Woah, yeah, good idea not posting the entire text of the code here. If the functions do what they sound like they do, you should be able to fold your roulette code into this one, and call something like SetTrack(single_zero_wheel[pot_idx]), then call PlayMusic(). I think this will play the correct track, but it will then start playing other tracks as well. You could change the line:
#define DEFAULT_MODE 0
#define DEFAULT_MODE 1
Which should make the player repeat one track over and over again, which is not quite what you want (or is it?).
It looks like you would need to edit the PlayMusic function to get it to play a track only once. It looks like you should just be able to remove the line “goto next;” from near the end of the function, but without the hardware to test it on myself I can’t say any of this for sure. Alternatively you could just add really long pauses to the end of your MP3 files.
Since the chip directly reads the files form the SD card and plays the MP3’s I don’t see how anything you’re doing from your microcontroller could make it play slowly. My guesses would be that the chip either disagrees with the formatting of your mp3 files somehow, or that it’s own clock is slower than it expects (scratch that, you got a prefab board from SparkFun, you might want to ask about it there). Those are just guesses though.
The mechanical engineering programs I went through were very focused on theory rather than practical implementation (I think a mix of both would have been much better). I had one required “electromechanical systems” course, which focused almost entirely on the physical makeup of different semiconductor devices (the differently doped layers of silicon in transistors for example), and we did some very basic analog circuit design. I think we had one lab where we got to type up (copied directly from a handout) a simple LED flashing PIC program and download it into a chip, with little explanation of what we were doing or how it worked.

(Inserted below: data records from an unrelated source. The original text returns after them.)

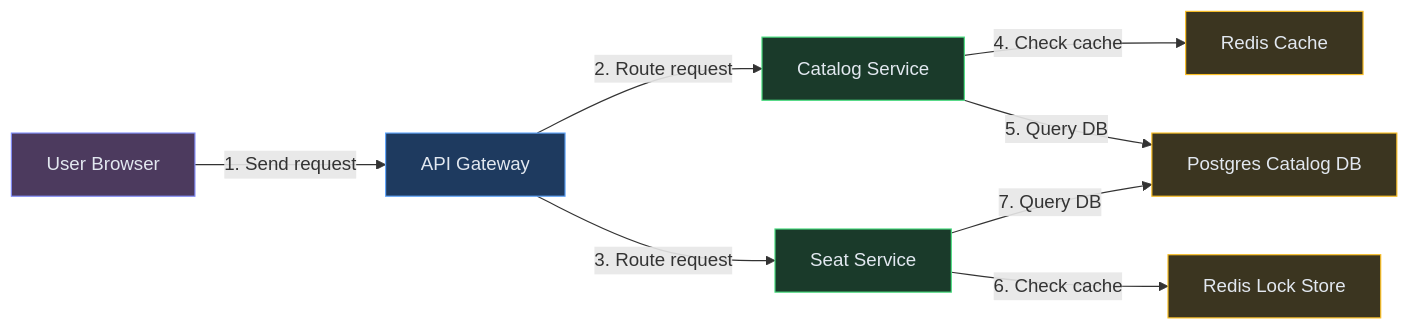
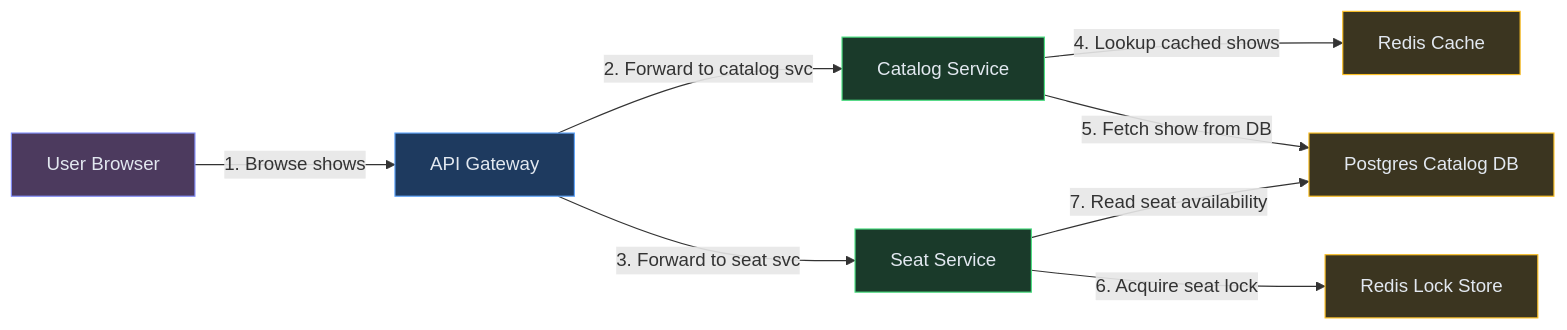
One commit to iluzn/HLD-Designs changed the second of 11 diagrams in content/hld/BookMyShow.md. Above: the diagram before and after it, drawn with Mermaid. The commit also changed other lines of this file and 27 other files, not shown here.

````diff
--- a/content/hld/BookMyShow.md
+++ b/content/hld/BookMyShow.md
@@ -195,23 +195,23 @@
 ```mermaid
 flowchart LR
     User["User Browser"]:::client
     GW["API Gateway"]:::edge
     CAT["Catalog Service"]:::service
     SS["Seat Service"]:::service
     RC["Redis Cache"]:::data
     DB["Postgres Catalog DB"]:::data
     RL["Redis Lock Store"]:::data
 
-    User -->|"1. Send request"| GW
-    GW -->|"2. Route request"| CAT
-    GW -->|"3. Route request"| SS
-    CAT -->|"4. Check cache"| RC
-    CAT -->|"5. Query DB"| DB
-    SS -->|"6. Check cache"| RL
-    SS -->|"7. Query DB"| DB
+    User -->|"1. Browse shows"| GW
+    GW -->|"2. Forward to catalog svc"| CAT
+    GW -->|"3. Forward to seat svc"| SS
+    CAT -->|"4. Lookup cached shows"| RC
+    CAT -->|"5. Fetch show from DB"| DB
+    SS -->|"6. Acquire seat lock"| RL
+    SS -->|"7. Read seat availability"| DB
 
     classDef client fill:#4c3a5e,stroke:#818cf8,color:#e2e8f0
     classDef edge fill:#1e3a5f,stroke:#60a5fa,color:#e2e8f0
     classDef service fill:#1a3a2a,stroke:#4ade80,color:#e2e8f0
     classDef data fill:#3b3520,stroke:#fbbf24,color:#e2e8f0
 ```
````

You’re absolutely right that it’s hard to teach yourself, especially when you have other courses to keep up with, and robotics is hard to get into as an undergraduate. For me it was primarily a problem of motivation (vs the immediate gratification of going out to movies than staying up playing Super Smash Brothers all night). One thing that really helped me was taking some excellent elective classes in programming general robotics, especially ones that were more lab-focused with semester-long group projects. The group and your grade in the class are good motivation, plus when you’re doing it for your own knowledge and course credit you feel like your getting double back (also, you can generally take graduate courses as undergraduate electives if you ask). I also totally lucked out my sophomore year and landed a student job in a robotics research lab. There were lots of electronics and software guys working there already, but no one working on the student projects knew how to use a decent CAD program. My high school required a semester of manual drafting (probably a holdover from when it was more of a trade school) and a semester of CAD modeling, so I got to participate in a bunch of different projects and learn all about them along the way.
Another thing you might think about is joining a robotics club, either through a school or your region. I never had the time (between extra classes and research projects), but from everyone I know who’s been in one says it was a great experience and source of information and resources, not to mention the most important part (to me anyway), the motivation.
That was right by my high school (the oddly shaped brown building in the background) in lower Manhattan in January 2000. Right here actually. That close to the ocean the Hudson river is salt-water, so it very rarely freezes over, but freshwater from snow falling on the river tends to form these little icebergs that get stuck in little harbors between piers. The bergs are small and moving in waves, the spaces between are just floating slush, and every year or two someone doing exactly what I did falls between pieces of ice and drowns (which I did not know at the time). Actually in two of the pictures I’m slowly standing up after falling on my back, miraculously right smack in the middle of a very large piece of ice. I think that was when we all stopped walking out on them. I like keeping the pictures around because they document what is, in perfect hindsight, probably the stupidest single thing I have ever done in my life. I don’t exactly regret it, but I certainly wouldn’t do it again. It’s more of a note to self: by the grace of God you got away with this, so don’t push your luck.